- [What the task asks] Print all entries below exactly, without images.

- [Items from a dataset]

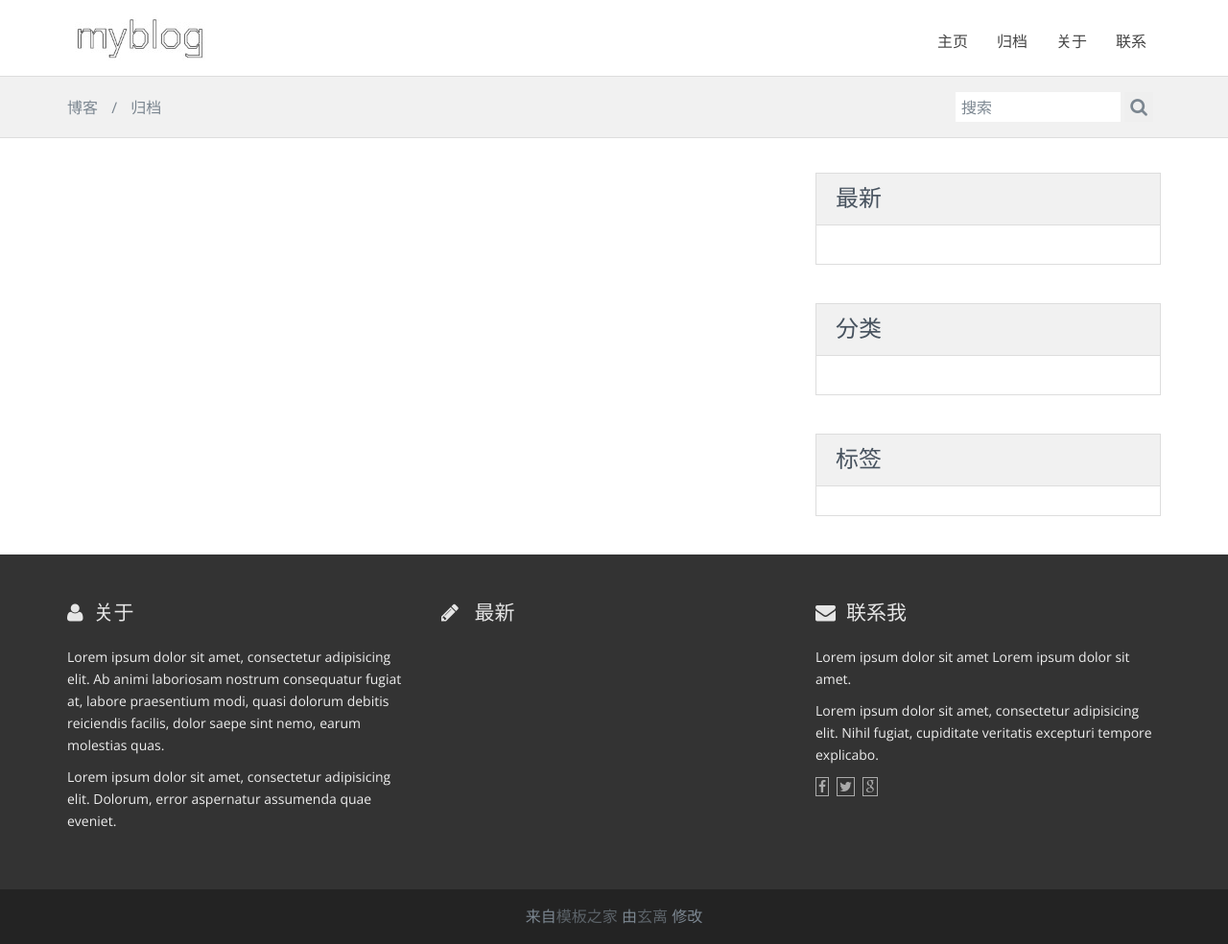
After one commit to h1962809507/myblog-f, a Flask app: page /archives in a window 1280 px wide. The commit adds this page. Shown: the whole page at 96% size. Run offline with Flask 2, Linux system fonts and the light colour scheme; data that the repository does not hold is empty; some libraries are stand-ins or nearby versions.

Commit message:
实现了bug版本的归档

```diff
--- a/blog/models.py
+++ b/blog/models.py
@@ -55,6 +55,7 @@ class Tag(db.Model):
     def __repr__(self):
         return self.name
 
+
 class Article(db.Model):
     """文章模型"""
     __tablename__ = "article"  # 表名
--- a/blog/modules/page/views.py
+++ b/blog/modules/page/views.py
@@ -1,6 +1,14 @@
-from flask import render_template
+from flask import render_template, current_app
+
+from blog import db
 from blog.models import Article, Category, Tag
 from . import page_blu
+from sqlalchemy import extract
+
+
+# @current_app.template_global()
+# def foo():
+#     return "aa"
 
 
 def blog_tag():
@@ -51,6 +59,7 @@ def tag(code):
 
 @page_blu.route("/about")
 def about():
+    # 关于页面
     name = "关于"
     context = blog_tag()
     return render_template("blog/about.html", name=name, context=context)
@@ -58,6 +67,23 @@ def about():
 
 @page_blu.route("/contact")
 def contact():
+    # 联系页面
     name = "联系"
     context = blog_tag()
     return render_template("blog/contact.html", name=name, context=context)
+
+
+@page_blu.route("/archives")
+def archive():
+    # 归档页面
+
+    archives = db.session.query(extract('month', Article.create_time).label('month')).group_by('month').all()
+
+    articles = []
+    for archive in archives:
+        articles.append(
+            (archive[0], db.session.query(Article).filter(extract('month', Article.create_time) == archive[0]).all()))
+
+    name = "归档"
+    context = blog_tag()
+    return render_template("blog/archives.html", articles=articles, name=name, context=context)
--- a/blog/templates/base.html
+++ b/blog/templates/base.html
@@ -8,18 +8,18 @@
     <meta name="viewport" content="width=device-width">
 
     <!-- Bootstrap styles -->
-    <link rel="stylesheet" href="../../static/css/bootstrap.min.css">
+    <link rel="stylesheet" href="../static/css/bootstrap.min.css">
 
     <!-- Font-Awesome -->
-    <link rel="stylesheet" href="../../static/css/font-awesome/css/font-awesome.min.css">
+    <link rel="stylesheet" href="../static/css/font-awesome/css/font-awesome.min.css">
 
     <!-- Google Webfonts -->
     <link href='http://fonts.googleapis.com/css?family=Open+Sans:400,600|PT+Serif:400,400italic' rel='stylesheet' type='text/css'>
 
     <!-- Styles -->
-   <link rel="stylesheet" href="../../static/css/style.css" id="theme-styles">
+   <link rel="stylesheet" href="../static/css/style.css" id="theme-styles">
 
-    <link rel="stylesheet" href="../../static/css/highlights/github.css">
+    <link rel="stylesheet" href="../static/css/highlights/github.css">
 
     <!--[if lt IE 9]>
         <script src="js/vendor/google/html5-3.6-respond-1.1.0.min.js"></script>
@@ -49,7 +49,7 @@
                                 <a href="/">主页</a>
                             </li>
                             <li>
-                                <a href="/">归档</a>
+                                <a href="/archives">归档</a>
                             </li>
                             <li>
                                 <a href="/about">关于</a>
--- /dev/null
+++ b/blog/templates/blog/archives.html
@@ -0,0 +1,86 @@
+{% extends 'base.html' %}
+
+{% block title %}
+    <title>{{ name }}</title>
+{% endblock title %}
+
+{% block breadcrumb %}
+    <a href="#">{{ name }}</a>
+{% endblock breadcrumb %}
+
+{% block main %}
+
+    <div class="widewrapper main">
+        <div class="container">
+            <div class="row">
+                <div class="col-md-8 blog-main">
+                    <div class="row">
+
+                        <ul>
+                            {% for article in articles[::-1] %}
+                              <div>
+                                <h3 id="{{article[0]}}">{{article[0]}} 月</h3>
+                                {% for a in article[1] |sort(attribute='create_time',reverse=True)%}
+                                <li>
+                                  <h5><span><a href="#">{{a.title}}</a></span></h5>
+                                </li>
+                                {% endfor %}
+                              </div>
+                            {% endfor %}
+                        </ul>
+
+                    </div>
+                </div>
+                <aside class="col-md-4 blog-aside">
+
+                    <div class="aside-widget">
+                        <header>
+                            <h3>最新</h3>
+                        </header>
+                        <div class="body">
+                            <ul class="clean-list">
+                                {% for article in context.new_articles %}
+                                <li><a href="/article/{{ article.id }}">{{ article.title }}</a></li>
+                                {% endfor %}
+                            </ul>
+                        </div>
+                    </div>
+
+                    <div class="aside-widget">
+                        <header>
+                            <h3>分类</h3>
+                        </header>
+                        <div class="body">
+                            <ul class="clean-list">
+                                {% for category in context.categories %}
+                                <li><a href="/category/{{ category.id }}">{{ category.name }}</a></li>
+                                {% endfor %}
+                            </ul>
+                        </div>
+                    </div>
+
+                    <div class="aside-widget">
+                        <header>
+                            <h3>标签</h3>
+                        </header>
+                        <div class="body clearfix">
+                            <ul class="tags">
+                                {% for tag in context.tags %}
+                                <li><a href="/tag/{{ tag.id }}">{{ tag.name }}</a></li>
+                                {% endfor %}
+                            </ul>
+                        </div>
+                    </div>
+                </aside>
+            </div>
+        </div>
+    </div>
+{% endblock main %}
+
+{% block bottom %}
+     <ul class="clean-list">
+        {% for article in context.new_articles %}
+        <li><a href="/article/{{ article.id }}">{{ article.title }}</a></li>
+        {% endfor %}
+    </ul>
+{% endblock bottom %}
--- a/blog/templates/blog/contact.html
+++ b/blog/templates/blog/contact.html
@@ -14,7 +14,7 @@
         <div class="container">
             <div class="row">
                 <div class="col-md-6 col-md-offset-3 clean-superblock" id="contact">
-                    <h2>联系</h2>
+                    <h2>留言</h2>
 
                     <form action="#" method="get" accept-charset="utf-8" class="contact-form">
                         <input type="text" name="name" id="contact-name" placeholder="昵称"" class="form-control input-lg">
```
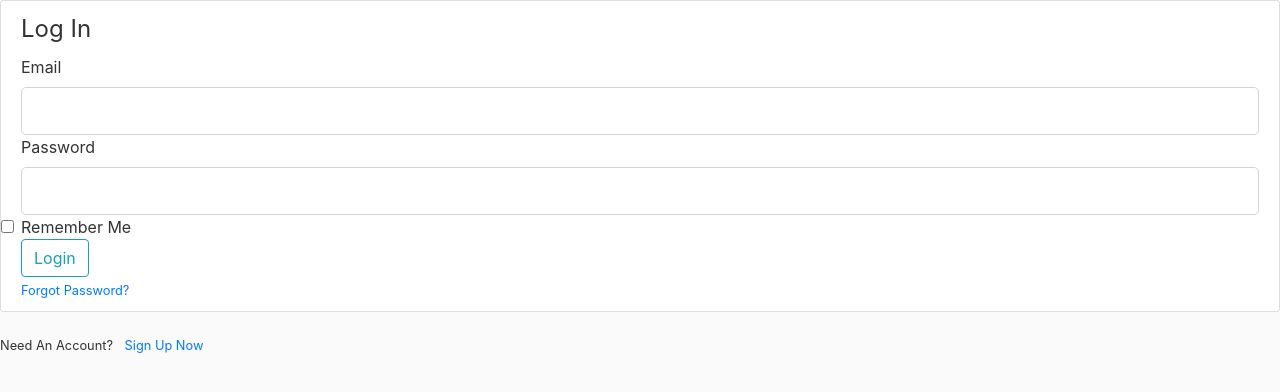
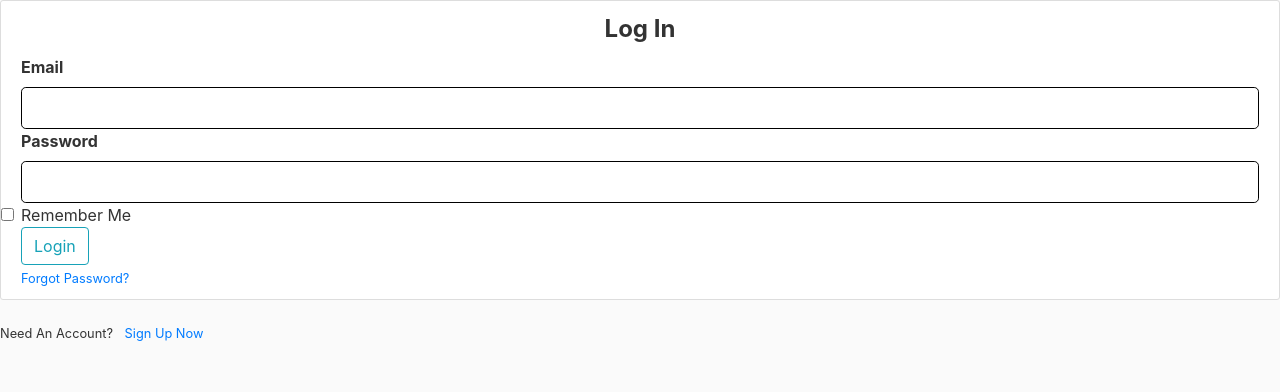
Before and after one commit to rkosova/Cool-Finland-Customer-G4, a Flask app: page /login in a window 1280 px wide. Shown: the part 56-448 px from the top of the page. Run offline with Flask 2, Linux system fonts and the light colour scheme; some libraries are stand-ins or nearby versions.

Commit message:
some small changes

```diff
--- a/static/main.css
+++ b/static/main.css
@@ -77,3 +77,19 @@ a.article-title:hover {
 .account-heading {
   font-size: 2.5rem;
 }
+
+.logintitle {
+  text-align: center;
+  font-weight: bold;
+}
+
+.form-control-label{
+  text-align: center;
+  font-weight: bold;
+}
+
+.form-control{
+  border: 1px solid black;
+  color: black;
+  padding: 5px 5px;
+}
--- a/templates/login.html
+++ b/templates/login.html
@@ -1,10 +1,10 @@
 {% extends "layout.html" %}
 {% block content %}
     <div class="content-section">
-        <form method="POST" action="">
+        <form class = "test" method="POST" action="">
             {{ form.hidden_tag() }}
             <fieldset >
-                <legend>Log In</legend>
+                <legend class = "logintitle">Log In</legend>
                 <div>
                     {{ form.email.label(class="form-control-label") }}
                     {% if form.email.errors %}
```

- [Task response]
After one commit to h1962809507/myblog-f, a Flask app: page /archives in a window 1280 px wide. The commit adds this page. Shown: the whole page at 96% size. Run offline with Flask 2, Linux system fonts and the light colour scheme; data that the repository does not hold is empty; some libraries are stand-ins or nearby versions.

Commit message:
实现了bug版本的归档

```diff
--- a/blog/models.py
+++ b/blog/models.py
@@ -55,6 +55,7 @@ class Tag(db.Model):
     def __repr__(self):
         return self.name
 
+
 class Article(db.Model):
     """文章模型"""
     __tablename__ = "article"  # 表名
--- a/blog/modules/page/views.py
+++ b/blog/modules/page/views.py
@@ -1,6 +1,14 @@
-from flask import render_template
+from flask import render_template, current_app
+
+from blog import db
 from blog.models import Article, Category, Tag
 from . import page_blu
+from sqlalchemy import extract
+
+
+# @current_app.template_global()
+# def foo():
+#     return "aa"
 
 
 def blog_tag():
@@ -51,6 +59,7 @@ def tag(code):
 
 @page_blu.route("/about")
 def about():
+    # 关于页面
     name = "关于"
     context = blog_tag()
     return render_template("blog/about.html", name=name, context=context)
@@ -58,6 +67,23 @@ def about():
 
 @page_blu.route("/contact")
 def contact():
+    # 联系页面
     name = "联系"
     context = blog_tag()
     return render_template("blog/contact.html", name=name, context=context)
+
+
+@page_blu.route("/archives")
+def archive():
+    # 归档页面
+
+    archives = db.session.query(extract('month', Article.create_time).label('month')).group_by('month').all()
+
+    articles = []
+    for archive in archives:
+        articles.append(
+            (archive[0], db.session.query(Article).filter(extract('month', Article.create_time) == archive[0]).all()))
+
+    name = "归档"
+    context = blog_tag()
+    return render_template("blog/archives.html", articles=articles, name=name, context=context)
--- a/blog/templates/base.html
+++ b/blog/templates/base.html
@@ -8,18 +8,18 @@
     <meta name="viewport" content="width=device-width">
 
     <!-- Bootstrap styles -->
-    <link rel="stylesheet" href="../../static/css/bootstrap.min.css">
+    <link rel="stylesheet" href="../static/css/bootstrap.min.css">
 
     <!-- Font-Awesome -->
-    <link rel="stylesheet" href="../../static/css/font-awesome/css/font-awesome.min.css">
+    <link rel="stylesheet" href="../static/css/font-awesome/css/font-awesome.min.css">
 
     <!-- Google Webfonts -->
     <link href='http://fonts.googleapis.com/css?family=Open+Sans:400,600|PT+Serif:400,400italic' rel='stylesheet' type='text/css'>
 
     <!-- Styles -->
-   <link rel="stylesheet" href="../../static/css/style.css" id="theme-styles">
+   <link rel="stylesheet" href="../static/css/style.css" id="theme-styles">
 
-    <link rel="stylesheet" href="../../static/css/highlights/github.css">
+    <link rel="stylesheet" href="../static/css/highlights/github.css">
 
     <!--[if lt IE 9]>
         <script src="js/vendor/google/html5-3.6-respond-1.1.0.min.js"></script>
@@ -49,7 +49,7 @@
                                 <a href="/">主页</a>
                             </li>
                             <li>
-                                <a href="/">归档</a>
+                                <a href="/archives">归档</a>
                             </li>
                             <li>
                                 <a href="/about">关于</a>
--- /dev/null
+++ b/blog/templates/blog/archives.html
@@ -0,0 +1,86 @@
+{% extends 'base.html' %}
+
+{% block title %}
+    <title>{{ name }}</title>
+{% endblock title %}
+
+{% block breadcrumb %}
+    <a href="#">{{ name }}</a>
+{% endblock breadcrumb %}
+
+{% block main %}
+
+    <div class="widewrapper main">
+        <div class="container">
+            <div class="row">
+                <div class="col-md-8 blog-main">
+                    <div class="row">
+
+                        <ul>
+                            {% for article in articles[::-1] %}
+                              <div>
+                                <h3 id="{{article[0]}}">{{article[0]}} 月</h3>
+                                {% for a in article[1] |sort(attribute='create_time',reverse=True)%}
+                                <li>
+                                  <h5><span><a href="#">{{a.title}}</a></span></h5>
+                                </li>
+                                {% endfor %}
+                              </div>
+                            {% endfor %}
+                        </ul>
+
+                    </div>
+                </div>
+                <aside class="col-md-4 blog-aside">
+
+                    <div class="aside-widget">
+                        <header>
+                            <h3>最新</h3>
+                        </header>
+                        <div class="body">
+                            <ul class="clean-list">
+                                {% for article in context.new_articles %}
+                                <li><a href="/article/{{ article.id }}">{{ article.title }}</a></li>
+                                {% endfor %}
+                            </ul>
+                        </div>
+                    </div>
+
+                    <div class="aside-widget">
+                        <header>
+                            <h3>分类</h3>
+                        </header>
+                        <div class="body">
+                            <ul class="clean-list">
+                                {% for category in context.categories %}
+                                <li><a href="/category/{{ category.id }}">{{ category.name }}</a></li>
+                                {% endfor %}
+                            </ul>
+                        </div>
+                    </div>
+
+                    <div class="aside-widget">
+                        <header>
+                            <h3>标签</h3>
+                        </header>
+                        <div class="body clearfix">
+                            <ul class="tags">
+                                {% for tag in context.tags %}
+                                <li><a href="/tag/{{ tag.id }}">{{ tag.name }}</a></li>
+                                {% endfor %}
+                            </ul>
+                        </div>
+                    </div>
+                </aside>
+            </div>
+        </div>
+    </div>
+{% endblock main %}
+
+{% block bottom %}
+     <ul class="clean-list">
+        {% for article in context.new_articles %}
+        <li><a href="/article/{{ article.id }}">{{ article.title }}</a></li>
+        {% endfor %}
+    </ul>
+{% endblock bottom %}
--- a/blog/templates/blog/contact.html
+++ b/blog/templates/blog/contact.html
@@ -14,7 +14,7 @@
         <div class="container">
             <div class="row">
                 <div class="col-md-6 col-md-offset-3 clean-superblock" id="contact">
-                    <h2>联系</h2>
+                    <h2>留言</h2>
 
                     <form action="#" method="get" accept-charset="utf-8" class="contact-form">
                         <input type="text" name="name" id="contact-name" placeholder="昵称"" class="form-control input-lg">
```
Before and after one commit to rkosova/Cool-Finland-Customer-G4, a Flask app: page /login in a window 1280 px wide. Shown: the part 56-448 px from the top of the page. Run offline with Flask 2, Linux system fonts and the light colour scheme; some libraries are stand-ins or nearby versions.

Commit message:
some small changes

```diff
--- a/static/main.css
+++ b/static/main.css
@@ -77,3 +77,19 @@ a.article-title:hover {
 .account-heading {
   font-size: 2.5rem;
 }
+
+.logintitle {
+  text-align: center;
+  font-weight: bold;
+}
+
+.form-control-label{
+  text-align: center;
+  font-weight: bold;
+}
+
+.form-control{
+  border: 1px solid black;
+  color: black;
+  padding: 5px 5px;
+}
--- a/templates/login.html
+++ b/templates/login.html
@@ -1,10 +1,10 @@
 {% extends "layout.html" %}
 {% block content %}
     <div class="content-section">
-        <form method="POST" action="">
+        <form class = "test" method="POST" action="">
             {{ form.hidden_tag() }}
             <fieldset >
-                <legend>Log In</legend>
+                <legend class = "logintitle">Log In</legend>
                 <div>
                     {{ form.email.label(class="form-control-label") }}
                     {% if form.email.errors %}
```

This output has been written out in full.